▶ _Supplied data_

• • • • • • •

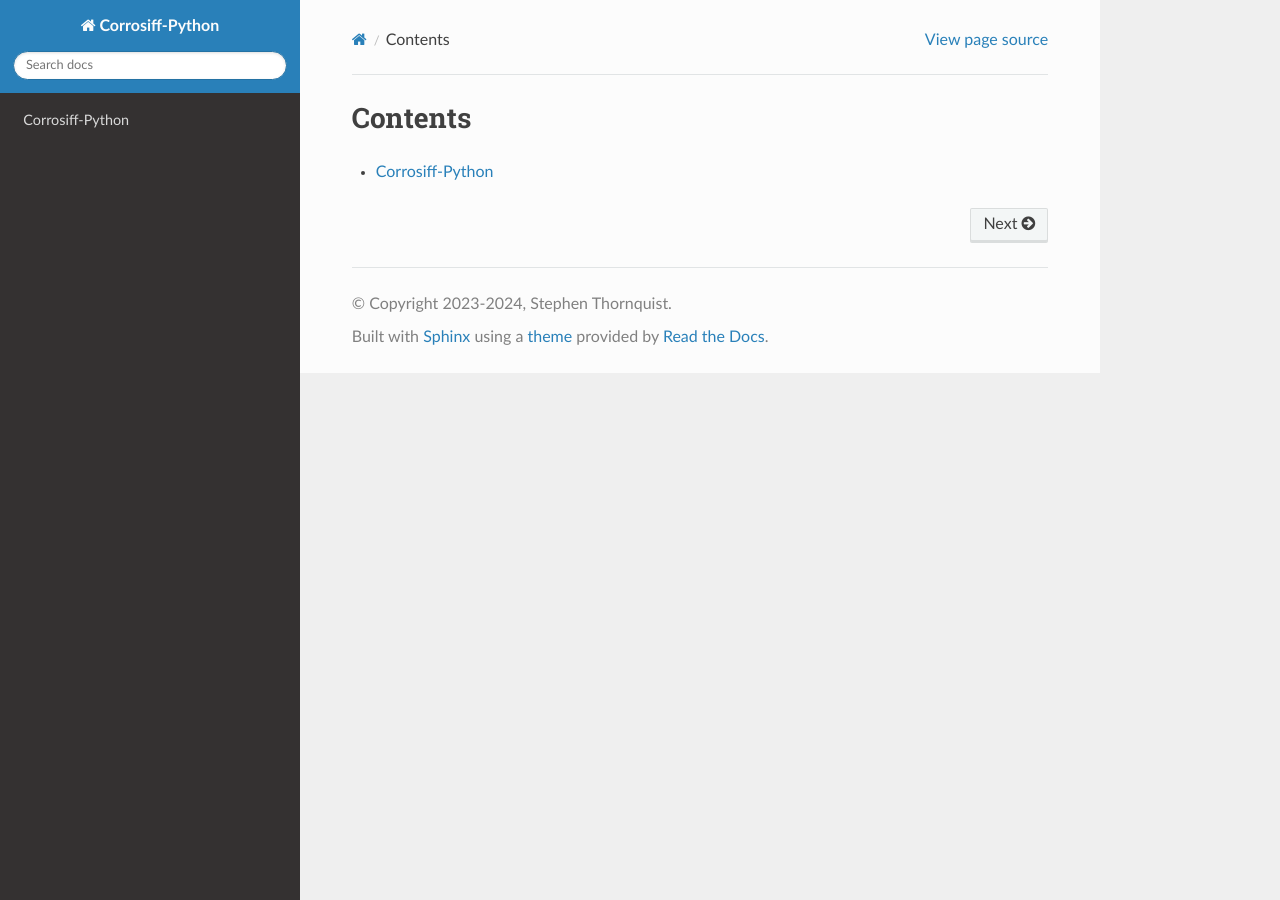
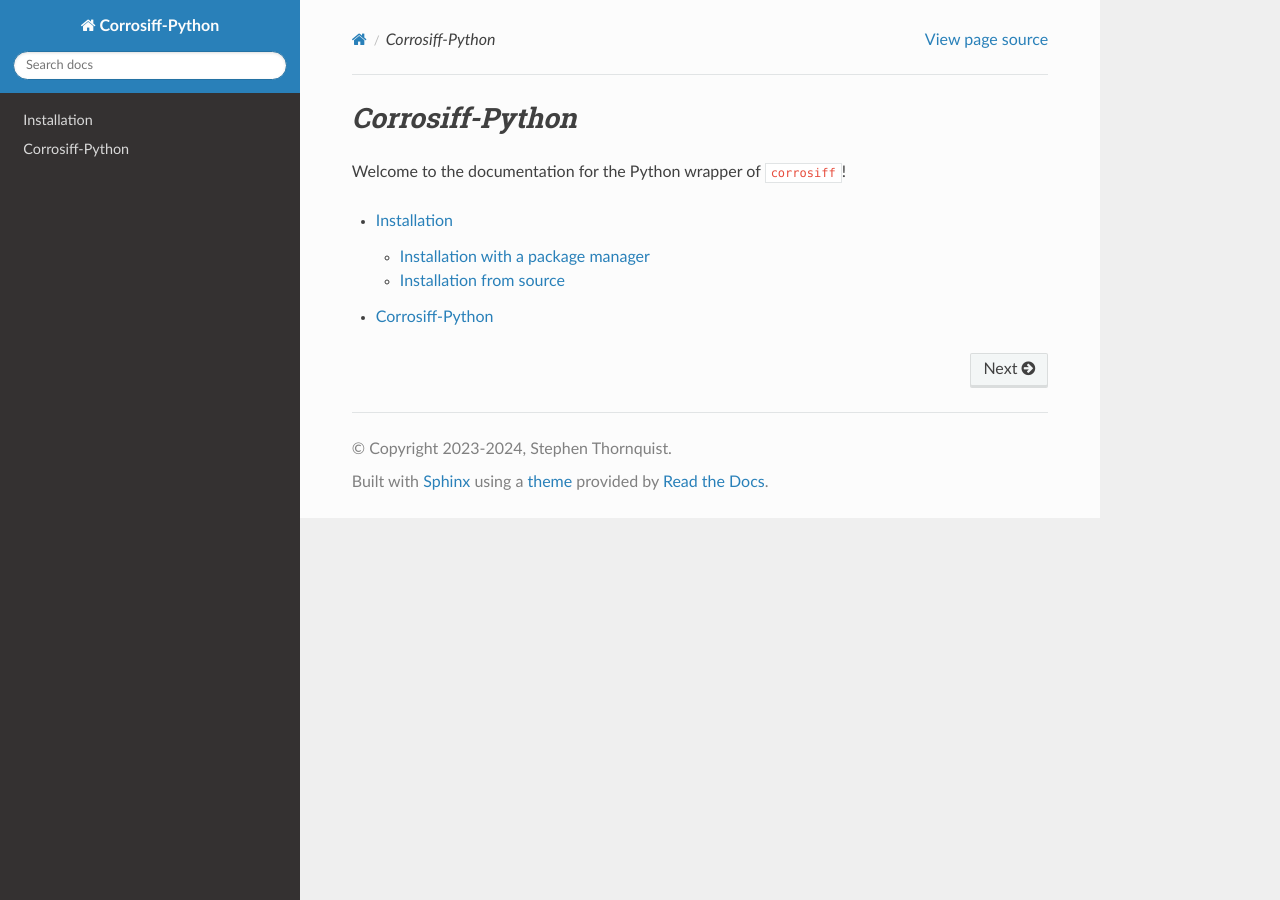
Before and after one commit to MaimonLab/corrosiff-python, a Sphinx documentation site: the page built from docs/source/index.rst, in a window 1280 px wide. Built offline with Sphinx 7.4.7 and the Read the Docs theme 2.0.0, drawn with Linux system fonts in a browser that asks for light colours; some of the changed lines change nothing that is shown.

Commit message:
Add installation doc?

````diff
--- a/docs/source/index.rst
+++ b/docs/source/index.rst
@@ -1,7 +1,9 @@
-Contents
---------
+`Corrosiff-Python`
+-------------------
+
+Welcome to the documentation for the
+Python wrapper of ``corrosiff``!
 
 .. toctree::
+    installation
     api
-
-..    usage
--- /dev/null
+++ b/docs/source/installation.rst
@@ -0,0 +1,56 @@
+Installation
+=============
+
+Installation with a package manager
+----------------------------------
+
+This will hopefully be available in a local
+``conda`` channel soon, but for now you can use
+the latest stable version from ``PyPI``.
+
+```
+pip install corrosiffpy
+```
+
+Installation from source
+--------------------------
+
+Everyone has a bunch of different ``Python``
+installations and different solutions for
+managing them. Because this package relies on
+``Rust``, if you're installing from source
+you need a ``Rust`` compiler. The main way to manage
+``Rust`` and its dependencies is `cargo <https://doc.rust-lang.org/cargo/getting-started/installation.html>`_.
+Once you have ``cargo`` you can install with ``pip`` or
+``maturin``.
+
+## Install to a local environment
+
+### pip
+
+You can use your interpreter's ``pip`` with
+the ``pyproject.toml`` location in ``corrosiff-python``.
+
+```sh
+(venv) cd path/to/corrosiff-python
+(venv) pip install .
+```
+
+### Maturin
+
+This can be installed using ``maturin``, the
+current preferred ``PyO3`` installation tool. It's
+a ``Python`` package that can be installed from ``PyPI``
+with ``pip``.
+
+``pip install maturin``
+
+To use maturin, you can navigate to the ``corrosiff-python``
+directly and then execute
+
+```
+maturin develop --release
+```
+
+in the command line, which will use the system ``Python``
+distribution to install this library.
````
Also changed, not shown: 1 other file.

• • • • • • •

▶ _Directions for this task_
The records above must be repeated exactly, minus their pictures.

▶ _Response area_
Before and after one commit to MaimonLab/corrosiff-python, a Sphinx documentation site: the page built from docs/source/index.rst, in a window 1280 px wide. Built offline with Sphinx 7.4.7 and the Read the Docs theme 2.0.0, drawn with Linux system fonts in a browser that asks for light colours; some of the changed lines change nothing that is shown.

Commit message:
Add installation doc?

````diff
--- a/docs/source/index.rst
+++ b/docs/source/index.rst
@@ -1,7 +1,9 @@
-Contents
---------
+`Corrosiff-Python`
+-------------------
+
+Welcome to the documentation for the
+Python wrapper of ``corrosiff``!
 
 .. toctree::
+    installation
     api
-
-..    usage
--- /dev/null
+++ b/docs/source/installation.rst
@@ -0,0 +1,56 @@
+Installation
+=============
+
+Installation with a package manager
+----------------------------------
+
+This will hopefully be available in a local
+``conda`` channel soon, but for now you can use
+the latest stable version from ``PyPI``.
+
+```
+pip install corrosiffpy
+```
+
+Installation from source
+--------------------------
+
+Everyone has a bunch of different ``Python``
+installations and different solutions for
+managing them. Because this package relies on
+``Rust``, if you're installing from source
+you need a ``Rust`` compiler. The main way to manage
+``Rust`` and its dependencies is `cargo <https://doc.rust-lang.org/cargo/getting-started/installation.html>`_.
+Once you have ``cargo`` you can install with ``pip`` or
+``maturin``.
+
+## Install to a local environment
+
+### pip
+
+You can use your interpreter's ``pip`` with
+the ``pyproject.toml`` location in ``corrosiff-python``.
+
+```sh
+(venv) cd path/to/corrosiff-python
+(venv) pip install .
+```
+
+### Maturin
+
+This can be installed using ``maturin``, the
+current preferred ``PyO3`` installation tool. It's
+a ``Python`` package that can be installed from ``PyPI``
+with ``pip``.
+
+``pip install maturin``
+
+To use maturin, you can navigate to the ``corrosiff-python``
+directly and then execute
+
+```
+maturin develop --release
+```
+
+in the command line, which will use the system ``Python``
+distribution to install this library.
````
Also changed, not shown: 1 other file.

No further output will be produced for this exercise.